- **THE TASK**
From the listing below, set down exactly the lines between the one holding "-181,7 +182,7 @@" and the one holding "if (s.path === undefined", inclusive. No other line is wanted.

+===+

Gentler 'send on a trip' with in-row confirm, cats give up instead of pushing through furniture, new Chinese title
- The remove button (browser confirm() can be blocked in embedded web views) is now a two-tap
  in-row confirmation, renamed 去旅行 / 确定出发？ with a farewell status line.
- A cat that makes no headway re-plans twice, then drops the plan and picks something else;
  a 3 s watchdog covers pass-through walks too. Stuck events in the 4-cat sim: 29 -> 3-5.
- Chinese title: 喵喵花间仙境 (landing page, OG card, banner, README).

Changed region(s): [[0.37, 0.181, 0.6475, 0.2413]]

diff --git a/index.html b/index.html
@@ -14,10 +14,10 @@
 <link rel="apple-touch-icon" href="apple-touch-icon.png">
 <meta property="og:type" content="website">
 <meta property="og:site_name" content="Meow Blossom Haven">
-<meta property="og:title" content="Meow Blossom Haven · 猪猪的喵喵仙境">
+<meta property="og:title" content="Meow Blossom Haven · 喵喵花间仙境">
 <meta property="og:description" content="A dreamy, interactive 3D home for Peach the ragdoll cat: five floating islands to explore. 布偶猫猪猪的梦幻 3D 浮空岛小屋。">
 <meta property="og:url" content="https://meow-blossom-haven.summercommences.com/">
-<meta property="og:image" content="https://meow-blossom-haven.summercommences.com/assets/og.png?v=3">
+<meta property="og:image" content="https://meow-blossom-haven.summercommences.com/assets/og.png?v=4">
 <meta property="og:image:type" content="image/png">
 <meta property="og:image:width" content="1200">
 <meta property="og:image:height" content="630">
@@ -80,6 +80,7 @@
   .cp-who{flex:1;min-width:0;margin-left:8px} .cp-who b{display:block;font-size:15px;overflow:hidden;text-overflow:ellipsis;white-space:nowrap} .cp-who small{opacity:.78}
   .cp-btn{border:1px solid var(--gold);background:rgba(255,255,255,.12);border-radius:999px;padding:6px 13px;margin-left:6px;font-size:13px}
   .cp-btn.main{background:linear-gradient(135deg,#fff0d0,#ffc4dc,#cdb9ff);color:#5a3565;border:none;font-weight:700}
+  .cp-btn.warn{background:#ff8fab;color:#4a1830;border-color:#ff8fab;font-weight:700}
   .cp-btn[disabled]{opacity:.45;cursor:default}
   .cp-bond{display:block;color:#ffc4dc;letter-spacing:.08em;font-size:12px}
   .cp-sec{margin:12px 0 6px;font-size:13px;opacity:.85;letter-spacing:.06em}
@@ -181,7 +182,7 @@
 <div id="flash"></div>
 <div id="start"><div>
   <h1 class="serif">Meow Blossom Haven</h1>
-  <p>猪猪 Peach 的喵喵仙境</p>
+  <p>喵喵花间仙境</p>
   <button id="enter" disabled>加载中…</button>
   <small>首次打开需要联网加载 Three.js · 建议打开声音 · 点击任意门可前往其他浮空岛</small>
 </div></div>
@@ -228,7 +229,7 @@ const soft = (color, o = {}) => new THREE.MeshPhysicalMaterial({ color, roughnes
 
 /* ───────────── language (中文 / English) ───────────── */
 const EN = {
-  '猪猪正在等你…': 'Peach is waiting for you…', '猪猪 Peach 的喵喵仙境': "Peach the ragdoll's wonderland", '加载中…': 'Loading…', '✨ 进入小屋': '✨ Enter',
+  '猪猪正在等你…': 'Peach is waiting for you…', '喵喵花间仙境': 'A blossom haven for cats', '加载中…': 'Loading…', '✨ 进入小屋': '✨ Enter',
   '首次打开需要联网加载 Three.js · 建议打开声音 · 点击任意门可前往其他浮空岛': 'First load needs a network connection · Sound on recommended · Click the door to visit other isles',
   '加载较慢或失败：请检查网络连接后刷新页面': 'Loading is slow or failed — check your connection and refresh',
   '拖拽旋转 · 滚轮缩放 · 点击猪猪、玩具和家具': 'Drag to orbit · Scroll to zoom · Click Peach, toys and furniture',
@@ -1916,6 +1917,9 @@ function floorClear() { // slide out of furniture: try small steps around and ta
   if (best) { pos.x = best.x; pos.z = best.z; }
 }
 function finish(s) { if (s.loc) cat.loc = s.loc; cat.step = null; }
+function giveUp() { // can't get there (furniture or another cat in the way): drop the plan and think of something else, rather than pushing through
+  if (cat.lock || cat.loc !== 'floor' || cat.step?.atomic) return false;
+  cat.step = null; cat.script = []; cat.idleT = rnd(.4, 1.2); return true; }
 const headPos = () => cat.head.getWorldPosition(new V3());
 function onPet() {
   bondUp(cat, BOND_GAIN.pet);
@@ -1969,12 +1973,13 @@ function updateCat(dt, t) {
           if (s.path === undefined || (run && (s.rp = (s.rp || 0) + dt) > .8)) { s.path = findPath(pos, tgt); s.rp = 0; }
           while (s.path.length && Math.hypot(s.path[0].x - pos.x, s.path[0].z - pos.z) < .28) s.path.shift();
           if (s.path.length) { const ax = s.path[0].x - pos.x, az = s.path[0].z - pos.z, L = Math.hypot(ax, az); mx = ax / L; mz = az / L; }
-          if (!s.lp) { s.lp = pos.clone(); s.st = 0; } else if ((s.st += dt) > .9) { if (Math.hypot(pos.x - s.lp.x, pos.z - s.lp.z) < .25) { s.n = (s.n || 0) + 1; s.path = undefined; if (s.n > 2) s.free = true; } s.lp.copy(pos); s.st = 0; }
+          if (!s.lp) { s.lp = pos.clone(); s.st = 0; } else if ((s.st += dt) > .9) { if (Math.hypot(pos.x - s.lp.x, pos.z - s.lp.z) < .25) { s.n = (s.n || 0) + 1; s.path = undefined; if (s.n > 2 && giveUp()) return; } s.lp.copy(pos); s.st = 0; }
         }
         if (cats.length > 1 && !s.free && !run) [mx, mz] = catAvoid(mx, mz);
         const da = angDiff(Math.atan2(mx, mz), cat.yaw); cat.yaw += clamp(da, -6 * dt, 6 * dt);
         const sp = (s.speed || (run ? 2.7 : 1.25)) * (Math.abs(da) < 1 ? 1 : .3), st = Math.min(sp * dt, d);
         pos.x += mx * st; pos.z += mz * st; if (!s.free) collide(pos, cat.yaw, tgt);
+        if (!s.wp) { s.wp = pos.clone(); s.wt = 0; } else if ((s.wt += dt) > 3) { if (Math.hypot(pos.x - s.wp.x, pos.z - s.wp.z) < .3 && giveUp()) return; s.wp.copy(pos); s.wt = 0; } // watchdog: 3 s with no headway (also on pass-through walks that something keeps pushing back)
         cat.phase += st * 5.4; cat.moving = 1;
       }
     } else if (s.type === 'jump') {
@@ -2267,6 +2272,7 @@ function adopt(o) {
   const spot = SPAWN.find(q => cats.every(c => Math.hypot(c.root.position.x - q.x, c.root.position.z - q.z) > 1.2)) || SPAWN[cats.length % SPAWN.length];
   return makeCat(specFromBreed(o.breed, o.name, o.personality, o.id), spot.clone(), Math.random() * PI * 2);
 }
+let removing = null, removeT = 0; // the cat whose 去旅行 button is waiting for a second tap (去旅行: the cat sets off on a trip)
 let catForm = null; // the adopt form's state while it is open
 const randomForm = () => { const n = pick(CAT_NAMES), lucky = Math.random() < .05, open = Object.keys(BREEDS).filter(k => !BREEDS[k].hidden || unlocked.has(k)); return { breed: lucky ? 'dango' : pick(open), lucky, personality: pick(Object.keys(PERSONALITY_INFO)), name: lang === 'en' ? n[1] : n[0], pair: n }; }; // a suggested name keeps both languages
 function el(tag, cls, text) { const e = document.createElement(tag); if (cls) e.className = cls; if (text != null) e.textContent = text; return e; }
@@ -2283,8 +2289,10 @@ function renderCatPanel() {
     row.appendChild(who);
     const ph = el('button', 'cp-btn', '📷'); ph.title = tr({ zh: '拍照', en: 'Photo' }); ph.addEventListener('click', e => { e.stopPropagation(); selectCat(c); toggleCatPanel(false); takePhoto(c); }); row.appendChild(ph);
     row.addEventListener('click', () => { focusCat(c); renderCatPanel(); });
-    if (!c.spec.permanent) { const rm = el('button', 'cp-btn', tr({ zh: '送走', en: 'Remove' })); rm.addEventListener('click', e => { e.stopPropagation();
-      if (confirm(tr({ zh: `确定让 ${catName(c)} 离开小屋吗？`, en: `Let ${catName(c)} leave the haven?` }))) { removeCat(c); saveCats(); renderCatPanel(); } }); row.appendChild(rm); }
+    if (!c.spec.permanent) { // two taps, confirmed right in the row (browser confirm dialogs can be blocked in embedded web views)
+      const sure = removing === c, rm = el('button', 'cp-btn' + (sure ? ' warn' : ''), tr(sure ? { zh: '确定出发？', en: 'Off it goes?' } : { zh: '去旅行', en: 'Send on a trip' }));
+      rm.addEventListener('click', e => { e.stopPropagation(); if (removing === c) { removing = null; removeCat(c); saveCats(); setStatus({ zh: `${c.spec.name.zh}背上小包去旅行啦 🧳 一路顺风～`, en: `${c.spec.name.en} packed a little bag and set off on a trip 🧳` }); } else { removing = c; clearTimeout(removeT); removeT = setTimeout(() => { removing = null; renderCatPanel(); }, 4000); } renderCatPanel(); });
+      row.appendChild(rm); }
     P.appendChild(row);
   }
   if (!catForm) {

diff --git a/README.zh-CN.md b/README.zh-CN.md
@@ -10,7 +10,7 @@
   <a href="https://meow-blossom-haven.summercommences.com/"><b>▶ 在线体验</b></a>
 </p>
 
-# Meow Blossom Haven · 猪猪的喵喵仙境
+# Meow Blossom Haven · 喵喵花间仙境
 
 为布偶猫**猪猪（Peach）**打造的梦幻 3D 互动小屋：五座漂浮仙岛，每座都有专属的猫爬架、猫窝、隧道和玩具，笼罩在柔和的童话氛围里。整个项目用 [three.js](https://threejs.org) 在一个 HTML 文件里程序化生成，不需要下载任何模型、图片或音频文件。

+===+

- **RESPONSE TO THIS TASK**
@@ -181,7 +182,7 @@
 <div id="flash"></div>
 <div id="start"><div>
   <h1 class="serif">Meow Blossom Haven</h1>
-  <p>猪猪 Peach 的喵喵仙境</p>
+  <p>喵喵花间仙境</p>
   <button id="enter" disabled>加载中…</button>
   <small>首次打开需要联网加载 Three.js · 建议打开声音 · 点击任意门可前往其他浮空岛</small>
 </div></div>
@@ -228,7 +229,7 @@ const soft = (color, o = {}) => new THREE.MeshPhysicalMaterial({ color, roughnes
 
 /* ───────────── language (中文 / English) ───────────── */
 const EN = {
-  '猪猪正在等你…': 'Peach is waiting for you…', '猪猪 Peach 的喵喵仙境': "Peach the ragdoll's wonderland", '加载中…': 'Loading…', '✨ 进入小屋': '✨ Enter',
+  '猪猪正在等你…': 'Peach is waiting for you…', '喵喵花间仙境': 'A blossom haven for cats', '加载中…': 'Loading…', '✨ 进入小屋': '✨ Enter',
   '首次打开需要联网加载 Three.js · 建议打开声音 · 点击任意门可前往其他浮空岛': 'First load needs a network connection · Sound on recommended · Click the door to visit other isles',
   '加载较慢或失败：请检查网络连接后刷新页面': 'Loading is slow or failed — check your connection and refresh',
   '拖拽旋转 · 滚轮缩放 · 点击猪猪、玩具和家具': 'Drag to orbit · Scroll to zoom · Click Peach, toys and furniture',
@@ -1916,6 +1917,9 @@ function floorClear() { // slide out of furniture: try small steps around and ta
   if (best) { pos.x = best.x; pos.z = best.z; }
 }
 function finish(s) { if (s.loc) cat.loc = s.loc; cat.step = null; }
+function giveUp() { // can't get there (furniture or another cat in the way): drop the plan and think of something else, rather than pushing through
+  if (cat.lock || cat.loc !== 'floor' || cat.step?.atomic) return false;
+  cat.step = null; cat.script = []; cat.idleT = rnd(.4, 1.2); return true; }
 const headPos = () => cat.head.getWorldPosition(new V3());
 function onPet() {
   bondUp(cat, BOND_GAIN.pet);
@@ -1969,12 +1973,13 @@ function updateCat(dt, t) {
           if (s.path === undefined || (run && (s.rp = (s.rp || 0) + dt) > .8)) { s.path = findPath(pos, tgt); s.rp = 0; }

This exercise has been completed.